What to do »
Search the entries below for the word "white" and copy every line where it appears.

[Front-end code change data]
--------------------------------------------------

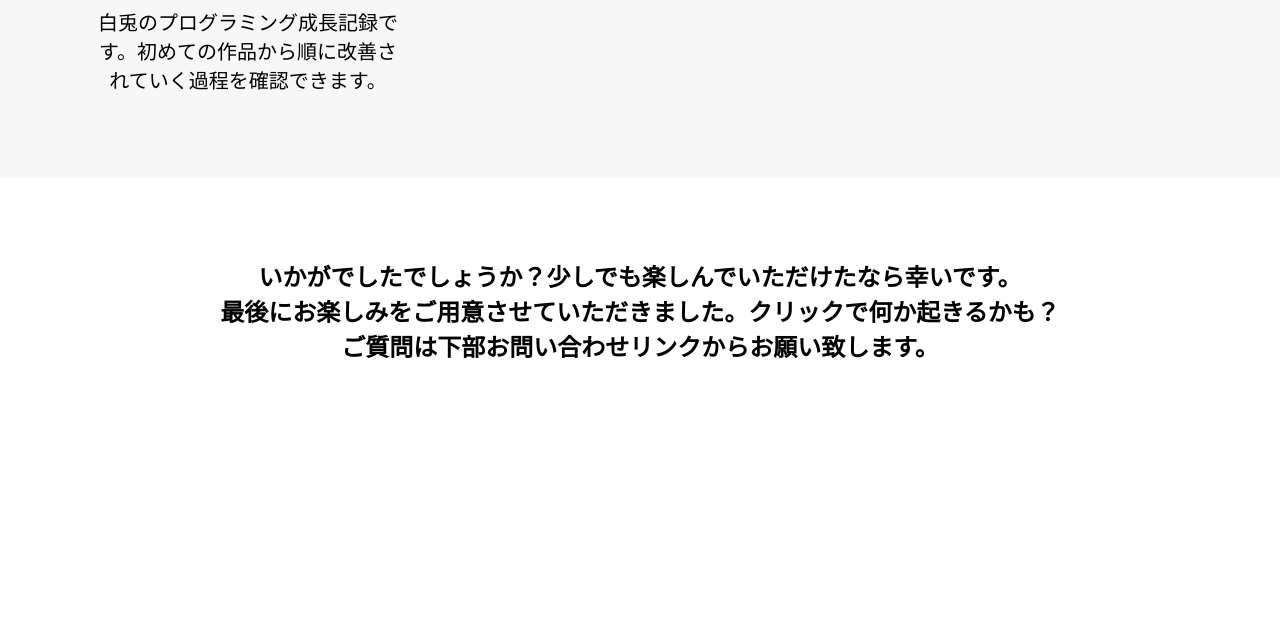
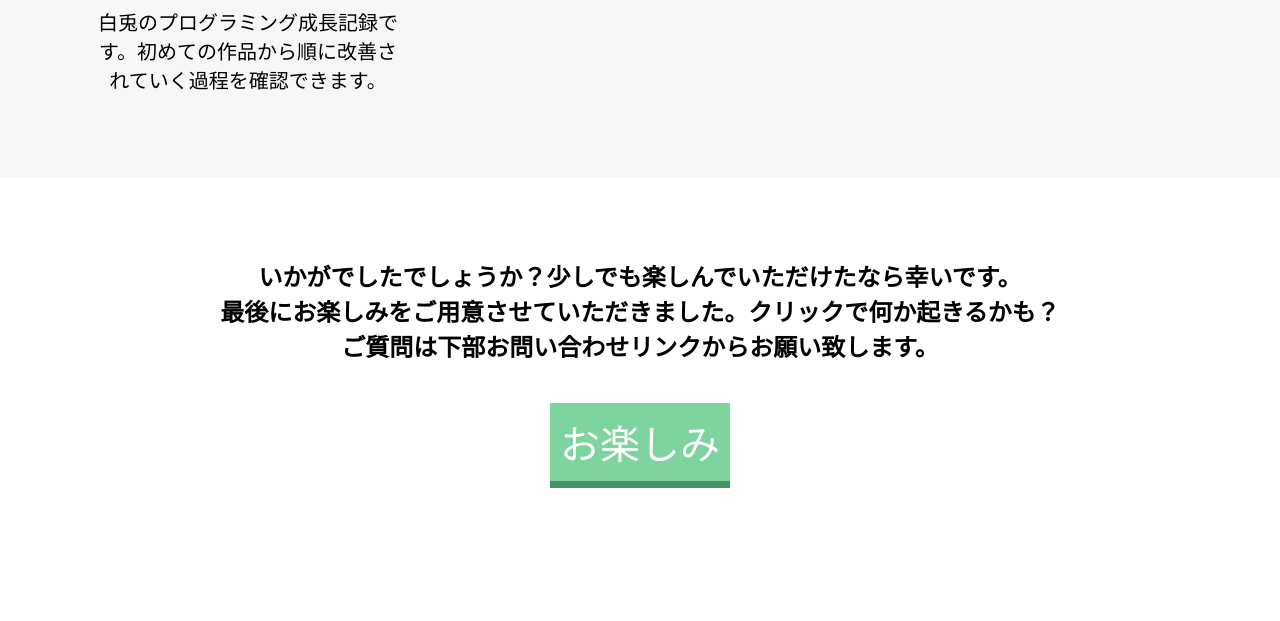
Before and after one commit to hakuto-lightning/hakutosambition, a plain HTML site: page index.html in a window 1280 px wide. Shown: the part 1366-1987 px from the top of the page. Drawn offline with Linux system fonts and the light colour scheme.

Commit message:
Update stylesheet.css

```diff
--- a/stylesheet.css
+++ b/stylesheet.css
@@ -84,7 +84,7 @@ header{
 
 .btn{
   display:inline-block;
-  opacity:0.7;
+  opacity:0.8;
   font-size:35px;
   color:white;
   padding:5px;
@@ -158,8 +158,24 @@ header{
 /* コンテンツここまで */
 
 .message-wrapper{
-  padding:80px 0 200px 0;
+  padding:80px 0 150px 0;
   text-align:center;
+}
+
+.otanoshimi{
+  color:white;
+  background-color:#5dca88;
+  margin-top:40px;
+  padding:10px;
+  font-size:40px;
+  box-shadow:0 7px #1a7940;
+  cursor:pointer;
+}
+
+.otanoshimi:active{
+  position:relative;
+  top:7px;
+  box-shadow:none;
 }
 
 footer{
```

--------------------------------------------------

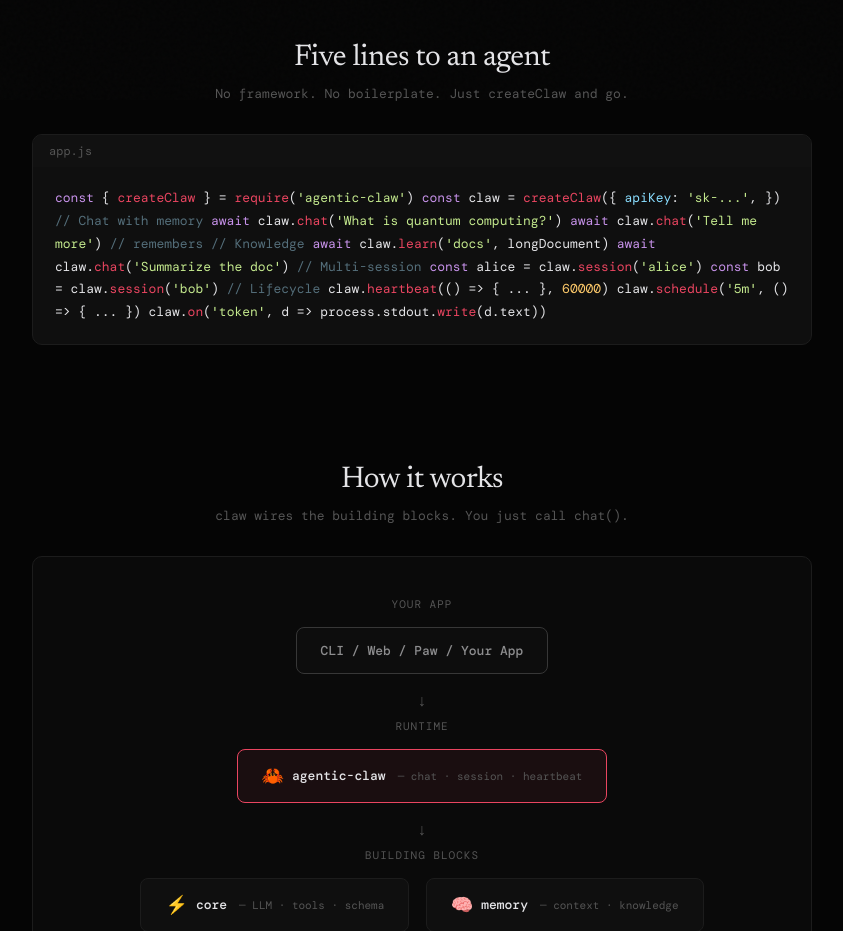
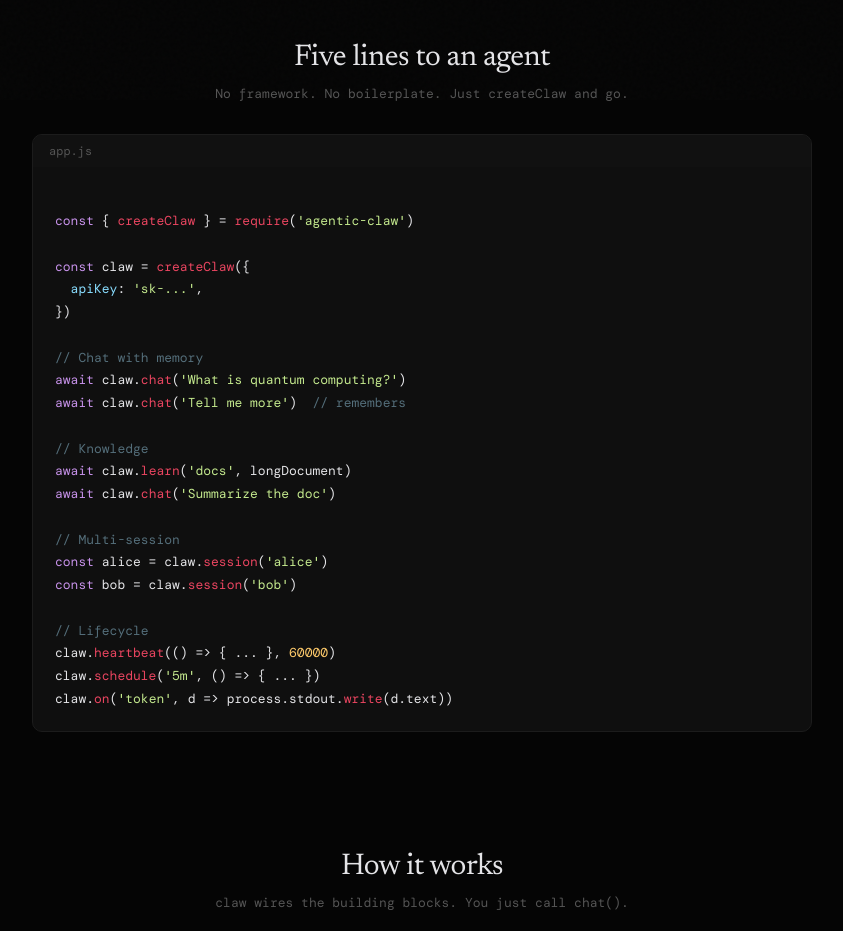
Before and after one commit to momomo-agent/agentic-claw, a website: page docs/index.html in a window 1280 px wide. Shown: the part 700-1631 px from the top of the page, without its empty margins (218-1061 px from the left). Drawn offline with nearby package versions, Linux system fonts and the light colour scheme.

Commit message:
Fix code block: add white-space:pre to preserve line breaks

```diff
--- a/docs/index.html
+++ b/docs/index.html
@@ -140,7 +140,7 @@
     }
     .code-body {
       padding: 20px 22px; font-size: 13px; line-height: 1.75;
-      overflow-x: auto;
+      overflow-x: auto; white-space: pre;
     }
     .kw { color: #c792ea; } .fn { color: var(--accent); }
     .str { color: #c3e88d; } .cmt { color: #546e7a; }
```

--------------------------------------------------

Exercise answer »
   color:white;
+  color:white;
Fix code block: add white-space:pre to preserve line breaks
+      overflow-x: auto; white-space: pre;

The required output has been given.